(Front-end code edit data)
-- Opening Marker --

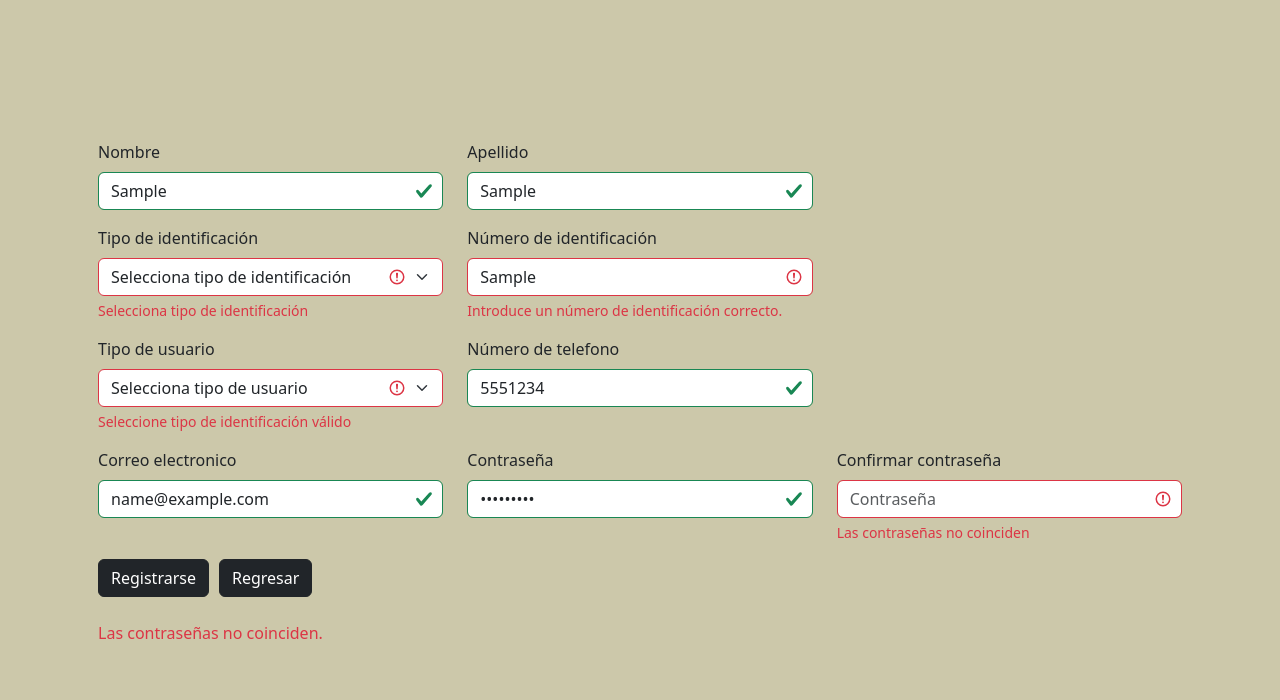
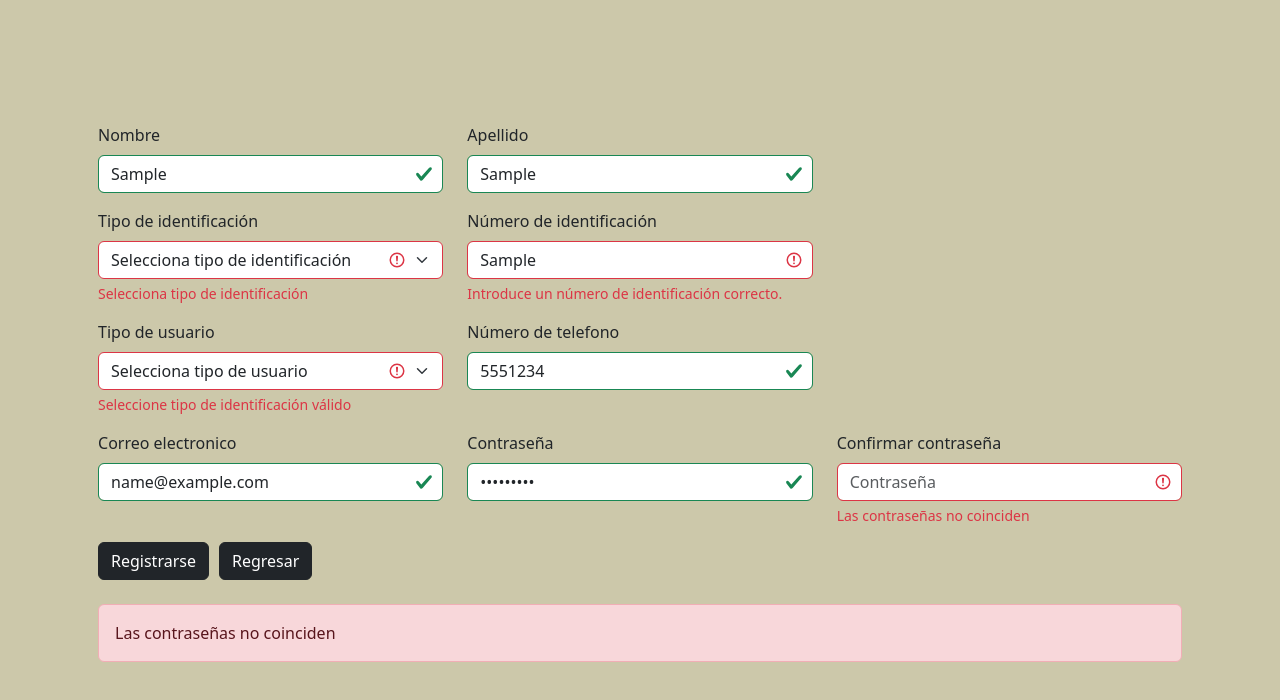
Before and after one commit to Neecs/cowmprar, a React (Vite) app: page /form-example in a window 1280 px wide. Both pictures are taken after typing "Sample", "Sample", "Sample", "5551234", "name@example.com", "Sample123" into the empty fields and a click on the button "Registrarse". Shown: the top 700 px of the page. Built offline with nearby package versions, Linux system fonts and the light colour scheme.

Commit message:
alerts upgraded

```diff
--- a/src/components/FormUserRegister.jsx
+++ b/src/components/FormUserRegister.jsx
@@ -8,6 +8,7 @@ import "../styles/formNewUser.css";
 import axios from "axios";
 import { Link } from "react-router-dom";
 import { useNavigate } from "react-router-dom";
+import Alert from "react-bootstrap/Alert";
 
 export const FormUserRegister = () => {
   const [validated, setValidated] = useState(false);
@@ -39,11 +40,11 @@ export const FormUserRegister = () => {
       doc_type,
     };
 
-    if(password !== form.passwordConfirmation.value ){
+    if (password !== form.passwordConfirmation.value) {
       event.preventDefault();
       event.stopPropagation();
       setErrorPassword(true);
-    }else {
+    } else {
       if (form.checkValidity() === false) {
         event.preventDefault();
         event.stopPropagation();
@@ -63,8 +64,6 @@ export const FormUserRegister = () => {
           });
       }
     }
-
-
 
     console.log(form.checkValidity());
     setValidated(true);
@@ -204,10 +203,14 @@ export const FormUserRegister = () => {
         <br />
         <br />
         {errorSignUp && (
-          <p className="text-danger">Ya existe un usuario con este correo.</p>
+          <Alert key="danger" variant="danger">
+            Ya existe un usuario con este correo
+          </Alert>
         )}
         {errorPassword && (
-          <p className="text-danger">Las contraseñas no coinciden.</p>
+          <Alert key="danger" variant="danger">
+            Las contraseñas no coinciden
+          </Alert>
         )}
       </Form>
     </div>
--- a/src/components/Login.jsx
+++ b/src/components/Login.jsx
@@ -7,6 +7,7 @@ import { Link } from "react-router-dom";
 import axios from "axios";
 import { useNavigate } from "react-router-dom";
 import { useState } from "react";
+import Alert from "react-bootstrap/Alert";
 
 export const Login = () => {
   const navigate = useNavigate();
@@ -47,7 +48,9 @@ export const Login = () => {
         <br />
         <br />
         {errorLogin && (
-          <p className="text-danger">Usuario o contraseña incorrecto.</p>
+          <Alert key="danger" variant="danger">
+            Usuario o contraseña incorrectos
+          </Alert>
         )}
         <Form onSubmit={handleSubmit}>
           <Form.Group className="mb-3" controlId="email">
```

-- Closing Marker --

* EXERCISE
Scanning the data above, copy out every line where "true" is found.

* OUTPUT
       setErrorPassword(true);
     setValidated(true);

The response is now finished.